- **Work request**: Read the listing and extract each line that includes the word "html".

(Exercise materials)

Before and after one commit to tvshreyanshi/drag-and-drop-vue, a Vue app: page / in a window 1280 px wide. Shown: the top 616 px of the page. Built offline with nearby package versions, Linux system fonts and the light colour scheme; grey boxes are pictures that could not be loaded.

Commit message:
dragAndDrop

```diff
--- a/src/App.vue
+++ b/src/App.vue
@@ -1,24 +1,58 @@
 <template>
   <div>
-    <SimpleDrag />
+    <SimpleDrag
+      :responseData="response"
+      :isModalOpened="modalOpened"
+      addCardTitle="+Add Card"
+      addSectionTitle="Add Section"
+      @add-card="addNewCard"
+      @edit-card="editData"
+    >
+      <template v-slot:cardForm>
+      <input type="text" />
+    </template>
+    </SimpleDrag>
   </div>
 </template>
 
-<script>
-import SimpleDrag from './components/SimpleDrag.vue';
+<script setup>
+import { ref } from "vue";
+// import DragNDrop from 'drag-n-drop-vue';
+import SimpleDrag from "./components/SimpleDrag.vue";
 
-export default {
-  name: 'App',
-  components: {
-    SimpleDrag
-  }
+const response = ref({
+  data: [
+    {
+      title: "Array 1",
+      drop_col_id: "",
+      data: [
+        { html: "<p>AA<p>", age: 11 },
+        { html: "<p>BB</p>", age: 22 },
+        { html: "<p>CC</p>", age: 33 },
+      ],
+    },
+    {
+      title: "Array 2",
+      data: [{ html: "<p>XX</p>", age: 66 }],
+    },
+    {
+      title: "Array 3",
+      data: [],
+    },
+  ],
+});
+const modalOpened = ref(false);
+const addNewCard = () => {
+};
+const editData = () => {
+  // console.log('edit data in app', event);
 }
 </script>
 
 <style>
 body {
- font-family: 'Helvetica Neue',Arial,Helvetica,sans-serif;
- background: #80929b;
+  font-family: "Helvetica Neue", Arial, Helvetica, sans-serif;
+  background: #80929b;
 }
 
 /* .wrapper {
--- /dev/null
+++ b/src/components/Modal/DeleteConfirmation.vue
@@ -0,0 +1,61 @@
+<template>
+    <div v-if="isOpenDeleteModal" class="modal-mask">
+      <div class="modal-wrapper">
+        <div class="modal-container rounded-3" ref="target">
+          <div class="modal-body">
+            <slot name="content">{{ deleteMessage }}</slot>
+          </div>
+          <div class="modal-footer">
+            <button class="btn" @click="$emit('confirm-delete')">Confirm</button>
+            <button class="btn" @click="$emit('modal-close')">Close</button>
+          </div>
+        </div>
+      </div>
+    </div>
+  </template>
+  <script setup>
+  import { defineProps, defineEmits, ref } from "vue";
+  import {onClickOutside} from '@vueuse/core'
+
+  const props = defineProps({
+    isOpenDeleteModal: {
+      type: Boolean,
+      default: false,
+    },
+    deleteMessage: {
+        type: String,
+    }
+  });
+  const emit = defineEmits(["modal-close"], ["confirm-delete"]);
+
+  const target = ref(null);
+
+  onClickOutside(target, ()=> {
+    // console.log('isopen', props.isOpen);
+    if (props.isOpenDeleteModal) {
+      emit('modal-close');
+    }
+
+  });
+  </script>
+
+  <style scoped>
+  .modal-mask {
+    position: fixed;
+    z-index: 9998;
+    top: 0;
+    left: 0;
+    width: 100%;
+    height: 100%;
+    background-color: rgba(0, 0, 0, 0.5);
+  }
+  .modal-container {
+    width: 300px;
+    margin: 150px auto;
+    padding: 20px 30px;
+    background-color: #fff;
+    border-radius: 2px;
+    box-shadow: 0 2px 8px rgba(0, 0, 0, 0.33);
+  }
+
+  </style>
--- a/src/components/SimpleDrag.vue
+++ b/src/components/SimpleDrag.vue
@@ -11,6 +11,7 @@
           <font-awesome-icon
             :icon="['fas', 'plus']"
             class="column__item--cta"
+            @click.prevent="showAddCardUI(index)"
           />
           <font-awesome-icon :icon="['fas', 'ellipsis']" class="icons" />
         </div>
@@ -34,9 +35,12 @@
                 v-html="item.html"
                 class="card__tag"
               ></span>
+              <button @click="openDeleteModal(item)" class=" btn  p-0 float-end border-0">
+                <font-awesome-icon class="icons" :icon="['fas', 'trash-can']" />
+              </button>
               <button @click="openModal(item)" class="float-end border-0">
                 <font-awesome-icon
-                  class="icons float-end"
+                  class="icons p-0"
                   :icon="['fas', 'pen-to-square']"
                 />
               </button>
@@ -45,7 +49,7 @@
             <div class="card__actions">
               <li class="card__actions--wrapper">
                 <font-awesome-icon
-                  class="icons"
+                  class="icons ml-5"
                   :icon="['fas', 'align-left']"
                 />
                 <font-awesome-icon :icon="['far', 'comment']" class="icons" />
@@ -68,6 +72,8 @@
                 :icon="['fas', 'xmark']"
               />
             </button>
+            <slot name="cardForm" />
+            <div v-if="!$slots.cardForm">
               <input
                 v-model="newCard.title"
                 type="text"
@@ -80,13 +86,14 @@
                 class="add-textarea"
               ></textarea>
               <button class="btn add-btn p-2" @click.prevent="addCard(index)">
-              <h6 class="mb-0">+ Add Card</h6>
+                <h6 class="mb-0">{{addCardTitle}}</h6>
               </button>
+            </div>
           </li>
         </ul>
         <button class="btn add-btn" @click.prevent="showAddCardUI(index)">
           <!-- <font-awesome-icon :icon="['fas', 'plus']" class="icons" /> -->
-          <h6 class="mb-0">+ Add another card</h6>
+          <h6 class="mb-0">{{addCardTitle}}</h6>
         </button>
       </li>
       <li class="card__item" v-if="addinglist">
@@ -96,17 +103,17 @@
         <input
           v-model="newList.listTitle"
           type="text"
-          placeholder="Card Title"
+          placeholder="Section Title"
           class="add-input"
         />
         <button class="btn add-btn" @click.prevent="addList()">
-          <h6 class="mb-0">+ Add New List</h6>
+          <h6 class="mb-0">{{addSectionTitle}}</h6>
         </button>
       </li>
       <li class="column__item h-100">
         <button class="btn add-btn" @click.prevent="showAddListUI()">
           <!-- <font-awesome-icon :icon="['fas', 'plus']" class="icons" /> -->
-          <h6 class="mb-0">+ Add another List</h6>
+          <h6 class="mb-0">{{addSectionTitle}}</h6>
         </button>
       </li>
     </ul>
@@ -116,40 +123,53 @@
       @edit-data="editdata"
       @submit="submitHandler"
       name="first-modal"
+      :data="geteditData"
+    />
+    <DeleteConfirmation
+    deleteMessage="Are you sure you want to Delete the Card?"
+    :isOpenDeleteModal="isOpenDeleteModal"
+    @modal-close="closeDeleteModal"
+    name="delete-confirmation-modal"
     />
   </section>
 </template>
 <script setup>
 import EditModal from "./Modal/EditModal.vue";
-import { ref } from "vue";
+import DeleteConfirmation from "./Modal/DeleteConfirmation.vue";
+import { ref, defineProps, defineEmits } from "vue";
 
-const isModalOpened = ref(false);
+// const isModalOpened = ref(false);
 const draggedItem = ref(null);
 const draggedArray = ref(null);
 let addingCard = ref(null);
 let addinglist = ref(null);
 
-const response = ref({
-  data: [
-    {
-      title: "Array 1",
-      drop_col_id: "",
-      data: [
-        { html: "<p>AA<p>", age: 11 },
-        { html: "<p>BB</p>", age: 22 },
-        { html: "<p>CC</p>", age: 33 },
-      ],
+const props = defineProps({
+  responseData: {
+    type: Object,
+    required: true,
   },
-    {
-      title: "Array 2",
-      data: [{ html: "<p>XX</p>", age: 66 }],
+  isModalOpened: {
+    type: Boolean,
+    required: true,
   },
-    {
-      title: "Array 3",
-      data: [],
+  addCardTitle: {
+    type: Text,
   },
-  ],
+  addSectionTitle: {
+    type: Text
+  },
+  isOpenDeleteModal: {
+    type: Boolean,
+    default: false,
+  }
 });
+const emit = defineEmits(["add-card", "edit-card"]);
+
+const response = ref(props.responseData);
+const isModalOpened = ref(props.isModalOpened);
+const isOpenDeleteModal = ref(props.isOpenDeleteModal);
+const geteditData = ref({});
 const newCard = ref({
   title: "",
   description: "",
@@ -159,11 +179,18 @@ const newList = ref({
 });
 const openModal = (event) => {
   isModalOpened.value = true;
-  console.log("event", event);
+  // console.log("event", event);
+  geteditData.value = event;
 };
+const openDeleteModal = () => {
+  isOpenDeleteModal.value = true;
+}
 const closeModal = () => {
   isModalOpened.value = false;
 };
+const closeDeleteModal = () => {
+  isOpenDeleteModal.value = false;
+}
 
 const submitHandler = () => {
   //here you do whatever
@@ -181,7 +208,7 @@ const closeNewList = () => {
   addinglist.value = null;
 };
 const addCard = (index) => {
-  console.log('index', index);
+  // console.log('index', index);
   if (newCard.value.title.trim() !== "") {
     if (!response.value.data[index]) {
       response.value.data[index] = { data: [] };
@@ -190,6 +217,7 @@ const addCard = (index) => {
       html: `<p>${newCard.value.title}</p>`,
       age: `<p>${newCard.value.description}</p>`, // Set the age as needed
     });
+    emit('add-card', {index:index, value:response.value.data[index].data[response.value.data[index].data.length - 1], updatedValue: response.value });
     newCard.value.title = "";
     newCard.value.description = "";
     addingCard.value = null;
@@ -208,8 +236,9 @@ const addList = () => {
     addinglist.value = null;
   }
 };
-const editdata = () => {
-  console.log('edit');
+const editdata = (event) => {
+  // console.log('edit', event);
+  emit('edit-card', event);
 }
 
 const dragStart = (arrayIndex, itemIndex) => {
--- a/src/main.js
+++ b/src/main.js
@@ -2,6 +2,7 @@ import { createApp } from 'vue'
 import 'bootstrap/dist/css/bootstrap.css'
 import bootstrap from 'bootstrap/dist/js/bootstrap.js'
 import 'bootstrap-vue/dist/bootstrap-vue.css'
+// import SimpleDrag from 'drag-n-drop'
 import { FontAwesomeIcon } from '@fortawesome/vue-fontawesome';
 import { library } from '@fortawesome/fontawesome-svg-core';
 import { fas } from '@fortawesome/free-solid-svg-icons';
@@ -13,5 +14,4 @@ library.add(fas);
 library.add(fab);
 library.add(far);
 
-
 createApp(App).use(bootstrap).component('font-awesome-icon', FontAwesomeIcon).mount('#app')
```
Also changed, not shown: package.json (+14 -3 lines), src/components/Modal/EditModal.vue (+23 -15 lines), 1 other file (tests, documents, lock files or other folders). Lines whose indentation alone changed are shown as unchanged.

(End Exercise materials)

- **Reply**:
+        { html: "<p>AA<p>", age: 11 },
+        { html: "<p>BB</p>", age: 22 },
+        { html: "<p>CC</p>", age: 33 },
+      data: [{ html: "<p>XX</p>", age: 66 }],
                 v-html="item.html"
-        { html: "<p>AA<p>", age: 11 },
-        { html: "<p>BB</p>", age: 22 },
-        { html: "<p>CC</p>", age: 33 },
-      data: [{ html: "<p>XX</p>", age: 66 }],
       html: `<p>${newCard.value.title}</p>`,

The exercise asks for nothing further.